By Ty H. Phillips
I hear her cackle first thing in the morning.
I come in at 6:30 am and she has been up for three hours already, two of which are spent praying in the chapel downstairs. I sit down at my desk and hear her laughing—cackling if you will—with the nurses. She is almost 80 and yet, when she laughs you can hear that tinge of mischief in her voice.
I can hear her shuffle as she makes her way down the hall. When she is about 20 feet away and knows she is near, she calls out, “Ty, are you up there today?” “No,” I reply. She laughs and I laugh. She reaches my desk and tells me she has a treat for me. Digging around in her bag, seeing nothing but feeling everything, she pulls out an oatmeal raison cookie that I greedily devour with my morning coffee.
She turns her walker around and sits down on its built-in seat. We begin to chat, our weekend ritual, and she tells me almost immediately how lonely she is. “I always ask people to come visit. They say they will, and yet, they never show up.” Her eyes, sightless, remain unaffected, yet I see the sadness in her face. ‘Well,” I interject, “I love our conversations and you can come and chat with me anytime you want to!”
I see her soft and wrinkled face light up with a smile.
As we continue to talk, we touch upon how lonely and quiet much of the contemplative life and tradition is. While we accept this loneliness (and Trungpa also noted the need for loneliness) we also touch on the need for fellowship and being around people who understand that not every silence needs to be filled with meaningless words. It is often just being around someone—comfortable in the silence, sharing only words of depth and compassion—which have the largest impact on us emotionally.
I tell her how loud and crazy it gets here, in my position. The constant tug at my attention, the need for help, the ringing phones, the directing of staff and nurses to needed areas and the 13 hour shift with little and sometimes no break.
“I walk down to the first floor hallway and pace in the darkness,” I tell her. “It is so quiet and I am able to do my walking meditation—just my steps, my breath and my mala.” I see the question on her face before she even asks, so I explain, “A mala is like a rosary for Buddhists.” She nods.
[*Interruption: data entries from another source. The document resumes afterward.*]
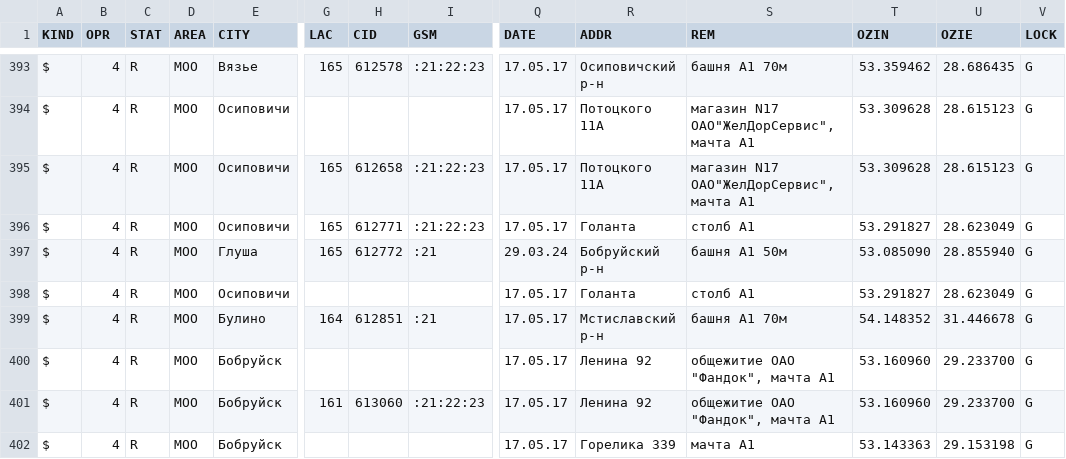
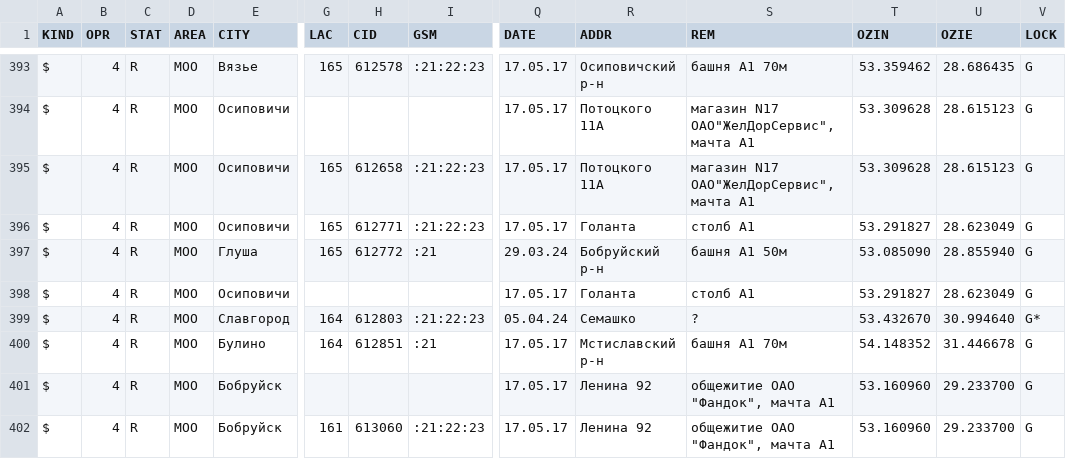
Before and after one commit to BYCellDatabase/csv, a CSV file: beCloud/Mogilev.csv, drawn as a sheet; only a part is shown, gaps mark what is left out; the shorter side is filled out with more unchanged rows; rows hold the shown columns only; the diff names each change by its address in the sheet, - before the commit and + after, or states it on an @@ line.

Commit message:
4 files | M Velcom/Mio.csv, M beCloud/Gomel.csv, M beCloud/Mogilev.csv, M life/Minsk.csv

```diff
--- a/beCloud/Mogilev.csv
+++ b/beCloud/Mogilev.csv
+row 399: $ | 4 | R | MOO | Славгород | 164 | 612803 | :21:22:23 | 05.04.24 | Семашко | ? | 53.432670 | 30.994640 | G*
```
Also changed, not shown: beCloud/Gomel.csv.
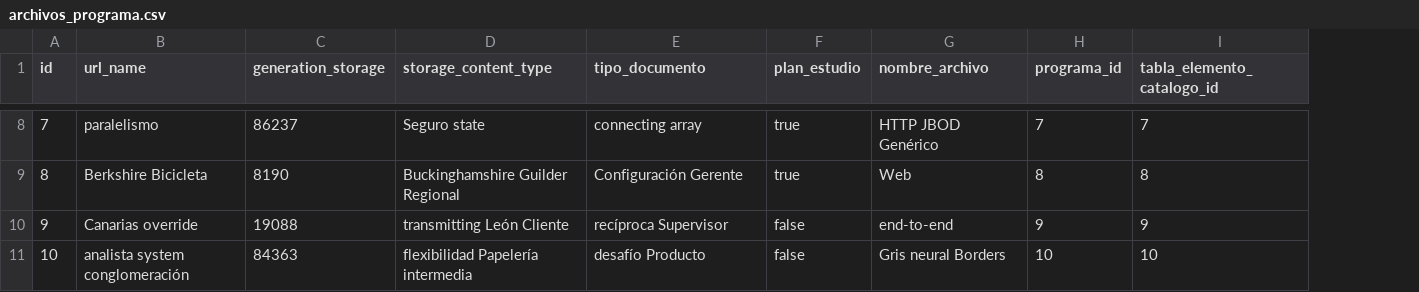
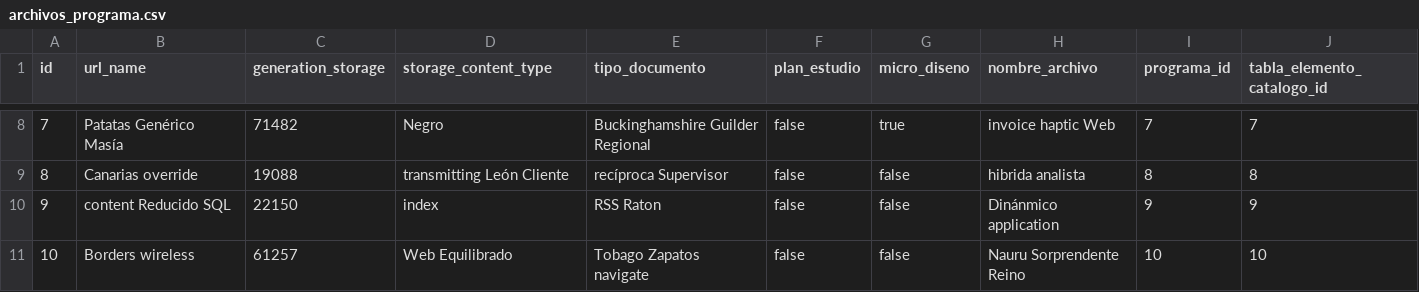
Before and after one commit to mariano97/usco_facultad_ingenieria_pagina, a CSV file: src/main/resources/config/liquibase/fake-data/archivos_programa.csv, drawn as a sheet; only a part is shown, gaps mark what is left out; addresses are those after the commit; the diff covers the shown part only; the diff names each change by its address in the sheet, - before the commit and + after, or states it on an @@ line.

Commit message:
Creacion laboratio y campo microdiseno

```diff
--- a/src/main/resources/config/liquibase/fake-data/archivos_programa.csv
+++ b/src/main/resources/config/liquibase/fake-data/archivos_programa.csv
+column G (micro_diseno), rows 8-11: true | false | false | false
-B8 (url_name): paralelismo
+B8 (url_name): Patatas Genérico Masía
-C8 (generation_storage): 86237
+C8 (generation_storage): 71482
-D8 (storage_content_type): Seguro state
+D8 (storage_content_type): Negro
-E8 (tipo_documento): connecting array
+E8 (tipo_documento): Buckinghamshire Guilder Regional
-F8:F9 (plan_estudio): true
+F8:F9 (plan_estudio): false
-H8 (nombre_archivo): HTTP JBOD Genérico
+H8 (nombre_archivo): invoice haptic Web
-B9 (url_name): Berkshire Bicicleta
+B9 (url_name): Canarias override
-C9 (generation_storage): 8190
+C9 (generation_storage): 19088
-D9 (storage_content_type): Buckinghamshire Guilder Regional
+D9 (storage_content_type): transmitting León Cliente
-E9 (tipo_documento): Configuración Gerente
+E9 (tipo_documento): recíproca Supervisor
-H9 (nombre_archivo): Web
+H9 (nombre_archivo): hibrida analista
-B10 (url_name): Canarias override
+B10 (url_name): content Reducido SQL
-C10 (generation_storage): 19088
+C10 (generation_storage): 22150
-D10 (storage_content_type): transmitting León Cliente
+D10 (storage_content_type): index
-E10 (tipo_documento): recíproca Supervisor
+E10 (tipo_documento): RSS Raton
-H10 (nombre_archivo): end-to-end
+H10 (nombre_archivo): Dinánmico application
-B11 (url_name): analista system conglomeración
+B11 (url_name): Borders wireless
-C11 (generation_storage): 84363
+C11 (generation_storage): 61257
-D11 (storage_content_type): flexibilidad Papelería intermedia
+D11 (storage_content_type): Web Equilibrado
-E11 (tipo_documento): desafío Producto
+E11 (tipo_documento): Tobago Zapatos navigate
-H11 (nombre_archivo): Gris neural Borders
+H11 (nombre_archivo): Nauru Sorprendente Reino
```
Also changed, not shown: 27 edited cells elsewhere in this file, 51 other files.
She comments on how she rarely gets that type of silent fellowship here. The noise and hustle and bustle are constant. I suggest, “Would you like to join me, sister? I know you can’t follow me around but we can sit in a pew together in the chapel while it is empty, you can pray and I can chant.” I find myself uttering words that seem so foreign and at the same time, so healing.
Her face breaks into a smile that cannot be fully explained in words. It is bright, warm and childlike in its happiness. “I would love that,” she answers. “Oh, that would be so wonderful!” I can see the delight and the rest that touches her face as the connection between aspirants is made. The loneliness is lightened. I feel my heart lift and feel my cheeks aching from smiling so hard.
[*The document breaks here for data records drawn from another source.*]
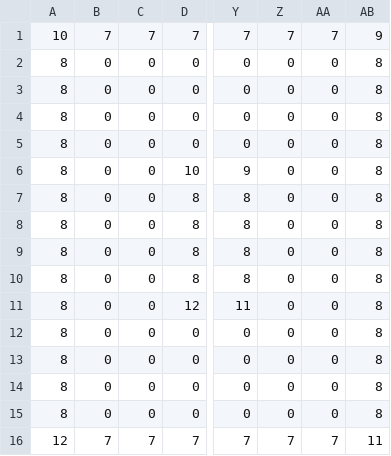
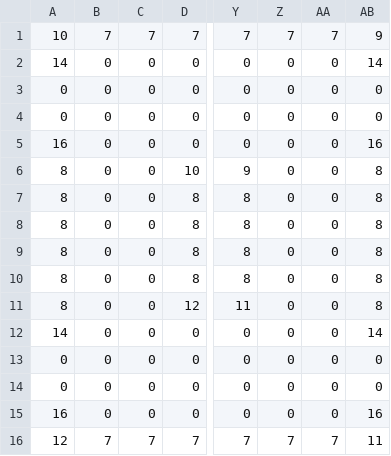
Before and after one commit to animatedfunk/lazr-drift, a CSV file: public/maps/level1.csv, drawn as a sheet; only a part is shown, gaps mark what is left out; the diff names each change by its address in the sheet, - before the commit and + after, or states it on an @@ line.

```diff
--- a/public/maps/level1.csv
+++ b/public/maps/level1.csv
-A2: 8
+A2: 14
-AB2: 8
+AB2: 14
-A3:A4: 8
+A3:A4: 0
-AB3:AB4: 8
+AB3:AB4: 0
-A5: 8
+A5: 16
-AB5: 8
+AB5: 16
-A12: 8
+A12: 14
-AB12: 8
+AB12: 14
-A13:A14: 8
+A13:A14: 0
-AB13:AB14: 8
+AB13:AB14: 0
-A15: 8
+A15: 16
-AB15: 8
+AB15: 16
```
Also changed, not shown: public/maps/level2.csv, public/maps/level3.csv, 2 other files.
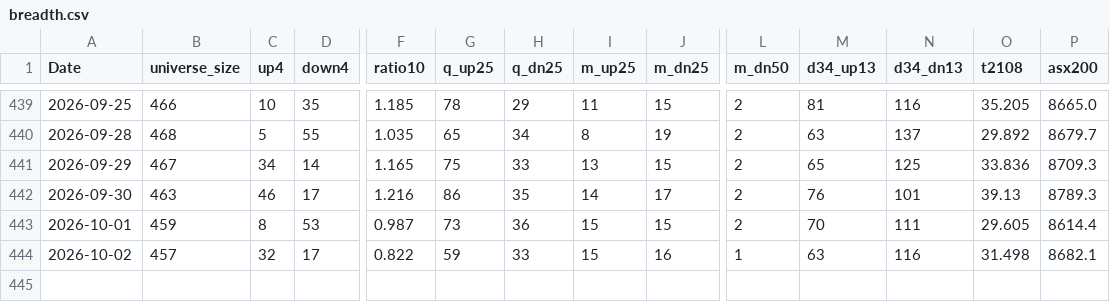
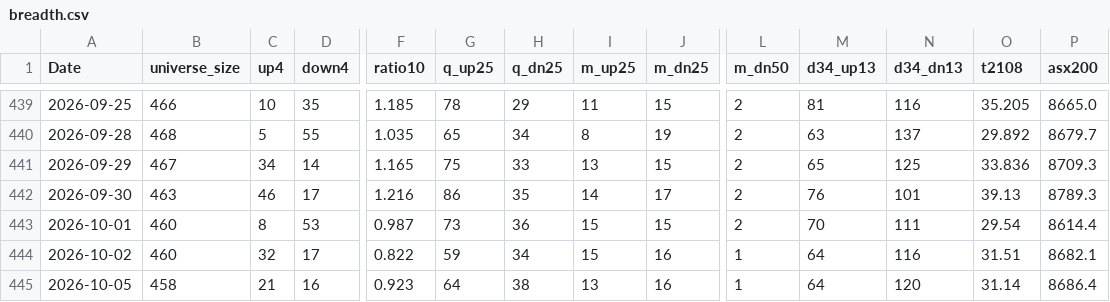
Before and after one commit to nick-l-wh/au-breadth, a CSV file: data/breadth.csv, drawn as a sheet; only a part is shown, gaps mark what is left out; rows hold the shown columns only; the diff names each change by its address in the sheet, - before the commit and + after, or states it on an @@ line.

Commit message:
update breadth through 2026-10-05

```diff
--- a/data/breadth.csv
+++ b/data/breadth.csv
-B443 (universe_size): 459
+B443 (universe_size): 460
-O443 (t2108): 29.605
+O443 (t2108): 29.54
-B444 (universe_size): 457
+B444 (universe_size): 460
-H444 (q_dn25): 33
+H444 (q_dn25): 34
-M444 (d34_up13): 63
+M444 (d34_up13): 64
-O444 (t2108): 31.498
+O444 (t2108): 31.51
+row 445: 2026-10-05 | 458 | 21 | 16 | 0.923 | 64 | 38 | 13 | 16 | 1 | 64 | 120 | 31.14 | 8686.4
```
Also changed, not shown: data/highs_52w.csv, data/highs_52w_history.csv.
We must be an odd pair, the blind nun and the tattooed Buddhist.
We walk down the hall, side by side—she stooped, frail, slow, and me tall, heavily muscled and covered in tattoos from a life past. We walk silently and enter the chapel. The regal ceilings and stained glass are cause for pause. I direct her to a pew, she slides in and kneels down, her rosary wrapped around her tiny hands. I remove my shoes and find a comfortable cross legged position near her, my mala wrapped around mine.
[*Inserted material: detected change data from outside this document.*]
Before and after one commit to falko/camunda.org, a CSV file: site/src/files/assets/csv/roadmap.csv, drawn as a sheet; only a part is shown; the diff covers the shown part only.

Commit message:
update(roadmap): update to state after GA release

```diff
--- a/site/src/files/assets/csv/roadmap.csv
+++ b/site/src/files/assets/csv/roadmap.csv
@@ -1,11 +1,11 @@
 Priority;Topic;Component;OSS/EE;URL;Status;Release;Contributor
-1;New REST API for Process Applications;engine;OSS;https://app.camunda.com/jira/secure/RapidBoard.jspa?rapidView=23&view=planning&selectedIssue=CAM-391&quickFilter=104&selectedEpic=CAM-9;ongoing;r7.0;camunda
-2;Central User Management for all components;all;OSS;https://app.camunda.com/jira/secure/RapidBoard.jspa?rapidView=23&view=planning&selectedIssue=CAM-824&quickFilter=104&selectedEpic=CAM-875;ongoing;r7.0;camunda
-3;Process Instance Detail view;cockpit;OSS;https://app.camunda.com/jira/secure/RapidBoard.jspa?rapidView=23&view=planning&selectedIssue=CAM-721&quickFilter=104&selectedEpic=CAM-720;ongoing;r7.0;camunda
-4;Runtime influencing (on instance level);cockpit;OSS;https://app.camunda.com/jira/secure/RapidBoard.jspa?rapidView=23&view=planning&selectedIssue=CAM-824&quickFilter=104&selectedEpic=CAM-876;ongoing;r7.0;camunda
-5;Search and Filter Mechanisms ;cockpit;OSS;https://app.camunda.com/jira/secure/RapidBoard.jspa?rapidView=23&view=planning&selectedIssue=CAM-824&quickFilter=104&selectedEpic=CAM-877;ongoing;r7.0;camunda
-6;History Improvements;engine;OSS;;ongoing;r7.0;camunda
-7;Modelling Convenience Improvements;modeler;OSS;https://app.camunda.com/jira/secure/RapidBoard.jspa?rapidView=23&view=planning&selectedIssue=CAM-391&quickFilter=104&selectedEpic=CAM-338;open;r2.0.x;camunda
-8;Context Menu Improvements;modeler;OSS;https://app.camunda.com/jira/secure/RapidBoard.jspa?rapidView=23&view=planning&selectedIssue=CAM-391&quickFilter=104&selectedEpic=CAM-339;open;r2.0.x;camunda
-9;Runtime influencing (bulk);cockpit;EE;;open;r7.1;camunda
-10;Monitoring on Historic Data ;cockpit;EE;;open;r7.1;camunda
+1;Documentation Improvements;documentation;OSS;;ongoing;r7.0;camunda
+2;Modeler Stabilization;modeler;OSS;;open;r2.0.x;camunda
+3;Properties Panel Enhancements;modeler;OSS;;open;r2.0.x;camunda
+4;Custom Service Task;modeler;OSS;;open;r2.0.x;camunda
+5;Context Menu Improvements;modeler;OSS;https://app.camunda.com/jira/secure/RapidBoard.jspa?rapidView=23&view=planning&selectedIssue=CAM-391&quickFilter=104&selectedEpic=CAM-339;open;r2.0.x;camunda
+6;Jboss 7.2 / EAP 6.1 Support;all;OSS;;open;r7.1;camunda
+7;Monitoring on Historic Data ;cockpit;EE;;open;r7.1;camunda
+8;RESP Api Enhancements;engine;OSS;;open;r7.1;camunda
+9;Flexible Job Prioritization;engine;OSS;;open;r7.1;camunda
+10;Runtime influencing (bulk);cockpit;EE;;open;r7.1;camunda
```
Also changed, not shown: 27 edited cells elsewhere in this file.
I see her lips moving in silent prayer as I close my eyes and settle into my breath. The Catholic nun and the tattooed Buddhist—we sit, we fellowship, we breathe together. That is all that matters in these moments. Nothing more.
As we finish, I direct her out and she holds my hand for the briefest moment. She squeezes my hand and says, “Thank you.” I look and see a tear on her cheek but a smile on her face. “I haven’t felt closer to my faith in a long time, and it’s a feeling of hope that you have given me.” I don’t know how to respond. Oddly, I know exactly how she feels.
I feel closer to my own tradition, to her, to everyone around me and all for those 30 silent minutes with an old, blind nun.
Editor: Dana Gornall